Daring Fireball linked to Paul Thurrott today, citing Paul’s comment that Lion is simply an evolutionary, rather than revolutionary update. John says:
With Mac OS X in particular, to my recollection, Thurrott has had this same take for every single major (i.e., new cat name) release. Every single one, he’s considered to be “minor” and “evolutionary”.
Sounds like fun, let’s take a look.
Microsoft and Apple developed XP and OS X in parallel, and although the first version of OS X (10.0) shipped months ago (in March), the OS wasn’t ready for consumers and casual users until 10.1’s release in late September.
Although Thurrott does not specifically say 10.1 was a minor update in this review, he does address it in the 10.3 review.
Essentially a minor upgrade to previous Mac OS X versions, Jaguar includes numerous small updates and refinements but few major new innovations.
Over the course of three minor updates (10.1 in late 2001, 10.2 in late 2002, and now 10.3) Apple has done much to strengthen Mac OS X’s underpinnings with a usable fascia that’s bursting with functionality.
Panther costs a whopping $129 for most Mac OS X users, although customers who have purchased a new Mac since October 8 can get it for free. That’s a lot of money to pay for mostly subtle refinements that, arguably, should have been in the system to begin with.
Mac OS X 10.4 “Tiger” is, in fact, a minor upgrade to an already well-designed and rock-solid operating system. It will not change the way you use your computer at all, and instead uses the exact same mouse and windows interface we’ve had since the first Mac debuted in 1984.
While the Apple hype machine and its fanatical followers would have you believe that Mac OS X 10.5 “Leopard” is a major upgrade to the company’s venerable operating system, nothing could be further from the truth. Instead, Leopard is yet another evolutionary upgrade in a long line of evolutionary OS X upgrades, all of which date back to the original OS X release in 2001.
Meanwhile, Leopard is an incremental, evolutionary update over the previous release with no major architectural changes, which makes me wonder why Apple is even charging for it: In the Windows world, such releases are called service packs.
Bottom line: Mac OS X 10.6 “Snow Leopard” is a nice refinement to an already solid OS offering. But it’s almost too evolutionary to get excited about.
And finally, the article in question.
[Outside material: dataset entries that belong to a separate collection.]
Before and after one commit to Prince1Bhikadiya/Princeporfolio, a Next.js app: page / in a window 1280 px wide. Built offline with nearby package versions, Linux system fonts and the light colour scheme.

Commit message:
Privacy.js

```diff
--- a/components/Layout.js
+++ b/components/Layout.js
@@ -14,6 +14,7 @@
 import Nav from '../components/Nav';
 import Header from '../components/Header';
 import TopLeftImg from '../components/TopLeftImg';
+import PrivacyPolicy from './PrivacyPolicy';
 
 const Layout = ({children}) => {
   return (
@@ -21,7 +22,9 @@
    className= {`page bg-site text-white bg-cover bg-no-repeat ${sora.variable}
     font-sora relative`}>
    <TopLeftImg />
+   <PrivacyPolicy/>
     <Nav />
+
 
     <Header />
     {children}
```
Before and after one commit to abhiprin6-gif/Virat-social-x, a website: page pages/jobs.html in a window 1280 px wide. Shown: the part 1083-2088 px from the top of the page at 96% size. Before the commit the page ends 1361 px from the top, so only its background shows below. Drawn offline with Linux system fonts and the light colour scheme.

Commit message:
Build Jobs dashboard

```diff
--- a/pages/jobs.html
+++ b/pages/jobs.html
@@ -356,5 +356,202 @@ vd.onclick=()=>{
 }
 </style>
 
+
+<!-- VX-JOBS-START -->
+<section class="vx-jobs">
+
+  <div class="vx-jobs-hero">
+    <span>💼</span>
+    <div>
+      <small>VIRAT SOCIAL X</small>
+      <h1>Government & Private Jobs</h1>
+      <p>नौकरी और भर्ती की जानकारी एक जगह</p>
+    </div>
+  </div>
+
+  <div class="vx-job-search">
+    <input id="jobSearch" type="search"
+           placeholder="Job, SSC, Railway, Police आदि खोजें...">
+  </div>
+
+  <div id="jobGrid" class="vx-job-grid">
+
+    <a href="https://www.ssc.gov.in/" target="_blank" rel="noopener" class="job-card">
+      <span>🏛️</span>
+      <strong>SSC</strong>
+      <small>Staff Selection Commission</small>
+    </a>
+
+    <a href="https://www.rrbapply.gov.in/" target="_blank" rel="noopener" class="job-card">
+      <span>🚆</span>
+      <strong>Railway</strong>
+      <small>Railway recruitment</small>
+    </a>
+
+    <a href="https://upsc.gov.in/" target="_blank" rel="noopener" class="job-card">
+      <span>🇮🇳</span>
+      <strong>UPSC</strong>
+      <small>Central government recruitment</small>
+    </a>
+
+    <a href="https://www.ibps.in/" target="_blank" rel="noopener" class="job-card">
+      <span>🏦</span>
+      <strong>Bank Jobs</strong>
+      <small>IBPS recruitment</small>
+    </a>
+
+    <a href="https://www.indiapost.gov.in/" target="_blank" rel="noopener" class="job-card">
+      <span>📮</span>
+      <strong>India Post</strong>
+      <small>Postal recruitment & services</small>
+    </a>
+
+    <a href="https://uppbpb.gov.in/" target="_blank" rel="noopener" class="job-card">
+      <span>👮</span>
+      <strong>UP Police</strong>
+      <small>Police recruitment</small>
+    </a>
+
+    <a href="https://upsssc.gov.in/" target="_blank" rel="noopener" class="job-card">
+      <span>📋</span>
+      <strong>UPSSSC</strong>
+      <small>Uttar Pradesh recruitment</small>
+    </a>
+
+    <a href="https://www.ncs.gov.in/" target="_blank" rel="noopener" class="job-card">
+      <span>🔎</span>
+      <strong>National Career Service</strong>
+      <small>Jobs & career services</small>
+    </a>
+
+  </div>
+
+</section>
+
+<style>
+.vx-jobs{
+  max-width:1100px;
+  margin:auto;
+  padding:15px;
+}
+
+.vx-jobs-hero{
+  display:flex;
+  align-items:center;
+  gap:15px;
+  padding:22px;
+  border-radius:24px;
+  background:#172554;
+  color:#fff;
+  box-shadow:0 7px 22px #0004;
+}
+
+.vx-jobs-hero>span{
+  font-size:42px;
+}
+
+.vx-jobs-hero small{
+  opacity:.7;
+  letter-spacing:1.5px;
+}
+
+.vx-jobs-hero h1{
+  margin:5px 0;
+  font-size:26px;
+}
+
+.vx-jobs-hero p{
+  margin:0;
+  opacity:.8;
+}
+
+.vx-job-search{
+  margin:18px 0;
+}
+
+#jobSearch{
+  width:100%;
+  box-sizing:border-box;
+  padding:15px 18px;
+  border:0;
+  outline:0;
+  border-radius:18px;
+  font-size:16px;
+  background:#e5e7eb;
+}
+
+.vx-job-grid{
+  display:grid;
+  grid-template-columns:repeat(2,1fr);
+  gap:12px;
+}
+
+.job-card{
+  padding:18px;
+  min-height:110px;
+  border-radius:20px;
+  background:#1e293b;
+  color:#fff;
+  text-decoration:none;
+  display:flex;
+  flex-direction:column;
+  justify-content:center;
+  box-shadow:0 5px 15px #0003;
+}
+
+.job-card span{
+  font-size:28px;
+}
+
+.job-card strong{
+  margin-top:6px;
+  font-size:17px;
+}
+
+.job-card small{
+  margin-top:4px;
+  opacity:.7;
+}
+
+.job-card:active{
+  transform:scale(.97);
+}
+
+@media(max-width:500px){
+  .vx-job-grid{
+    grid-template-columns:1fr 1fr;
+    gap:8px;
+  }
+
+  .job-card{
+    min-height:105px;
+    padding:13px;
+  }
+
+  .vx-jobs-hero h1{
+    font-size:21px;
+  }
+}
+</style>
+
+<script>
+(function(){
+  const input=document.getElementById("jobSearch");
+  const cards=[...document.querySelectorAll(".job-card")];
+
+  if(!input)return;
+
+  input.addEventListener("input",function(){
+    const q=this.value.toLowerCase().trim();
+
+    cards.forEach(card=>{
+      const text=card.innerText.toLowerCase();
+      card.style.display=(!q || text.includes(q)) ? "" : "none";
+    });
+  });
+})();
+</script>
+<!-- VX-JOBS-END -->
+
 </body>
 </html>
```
All in all, Lion doesn’t change much: People buy Macs for the beautiful hardware, not the lackluster OS X user experience. That’s still very much the case.
You’ve really just got to love this guy.